[Recorded data]
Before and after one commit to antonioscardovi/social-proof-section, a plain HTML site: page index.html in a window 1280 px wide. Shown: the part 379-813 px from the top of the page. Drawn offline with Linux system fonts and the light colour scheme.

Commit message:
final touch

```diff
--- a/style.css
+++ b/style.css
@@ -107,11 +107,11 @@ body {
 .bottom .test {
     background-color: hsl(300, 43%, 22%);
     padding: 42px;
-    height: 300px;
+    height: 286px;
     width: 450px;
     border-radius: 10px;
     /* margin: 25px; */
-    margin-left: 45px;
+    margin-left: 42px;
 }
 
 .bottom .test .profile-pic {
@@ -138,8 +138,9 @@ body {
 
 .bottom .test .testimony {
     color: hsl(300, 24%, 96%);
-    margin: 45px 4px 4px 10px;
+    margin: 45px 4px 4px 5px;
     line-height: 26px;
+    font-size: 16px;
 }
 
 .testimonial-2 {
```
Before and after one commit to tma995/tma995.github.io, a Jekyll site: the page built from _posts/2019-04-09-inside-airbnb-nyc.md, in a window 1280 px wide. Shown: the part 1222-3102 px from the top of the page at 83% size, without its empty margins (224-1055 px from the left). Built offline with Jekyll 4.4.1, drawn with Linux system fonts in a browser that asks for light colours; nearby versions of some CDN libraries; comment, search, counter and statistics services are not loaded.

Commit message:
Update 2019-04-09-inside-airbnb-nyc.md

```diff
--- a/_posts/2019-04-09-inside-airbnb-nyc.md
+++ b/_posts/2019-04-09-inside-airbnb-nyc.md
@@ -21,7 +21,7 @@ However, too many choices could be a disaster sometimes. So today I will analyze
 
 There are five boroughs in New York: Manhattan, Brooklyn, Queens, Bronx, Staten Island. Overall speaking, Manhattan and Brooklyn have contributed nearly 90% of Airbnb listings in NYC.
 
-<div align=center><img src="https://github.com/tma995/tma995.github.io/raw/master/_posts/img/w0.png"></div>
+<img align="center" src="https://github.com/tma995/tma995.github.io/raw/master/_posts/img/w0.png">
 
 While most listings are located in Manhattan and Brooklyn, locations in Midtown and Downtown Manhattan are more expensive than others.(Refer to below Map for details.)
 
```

## Your assignment:
Give back all of the entries above, unchanged in every word.

## Answer section:
Before and after one commit to antonioscardovi/social-proof-section, a plain HTML site: page index.html in a window 1280 px wide. Shown: the part 379-813 px from the top of the page. Drawn offline with Linux system fonts and the light colour scheme.

Commit message:
final touch

```diff
--- a/style.css
+++ b/style.css
@@ -107,11 +107,11 @@ body {
 .bottom .test {
     background-color: hsl(300, 43%, 22%);
     padding: 42px;
-    height: 300px;
+    height: 286px;
     width: 450px;
     border-radius: 10px;
     /* margin: 25px; */
-    margin-left: 45px;
+    margin-left: 42px;
 }
 
 .bottom .test .profile-pic {
@@ -138,8 +138,9 @@ body {
 
 .bottom .test .testimony {
     color: hsl(300, 24%, 96%);
-    margin: 45px 4px 4px 10px;
+    margin: 45px 4px 4px 5px;
     line-height: 26px;
+    font-size: 16px;
 }
 
 .testimonial-2 {
```
Before and after one commit to tma995/tma995.github.io, a Jekyll site: the page built from _posts/2019-04-09-inside-airbnb-nyc.md, in a window 1280 px wide. Shown: the part 1222-3102 px from the top of the page at 83% size, without its empty margins (224-1055 px from the left). Built offline with Jekyll 4.4.1, drawn with Linux system fonts in a browser that asks for light colours; nearby versions of some CDN libraries; comment, search, counter and statistics services are not loaded.

Commit message:
Update 2019-04-09-inside-airbnb-nyc.md

```diff
--- a/_posts/2019-04-09-inside-airbnb-nyc.md
+++ b/_posts/2019-04-09-inside-airbnb-nyc.md
@@ -21,7 +21,7 @@ However, too many choices could be a disaster sometimes. So today I will analyze
 
 There are five boroughs in New York: Manhattan, Brooklyn, Queens, Bronx, Staten Island. Overall speaking, Manhattan and Brooklyn have contributed nearly 90% of Airbnb listings in NYC.
 
-<div align=center><img src="https://github.com/tma995/tma995.github.io/raw/master/_posts/img/w0.png"></div>
+<img align="center" src="https://github.com/tma995/tma995.github.io/raw/master/_posts/img/w0.png">
 
 While most listings are located in Manhattan and Brooklyn, locations in Midtown and Downtown Manhattan are more expensive than others.(Refer to below Map for details.)
 
```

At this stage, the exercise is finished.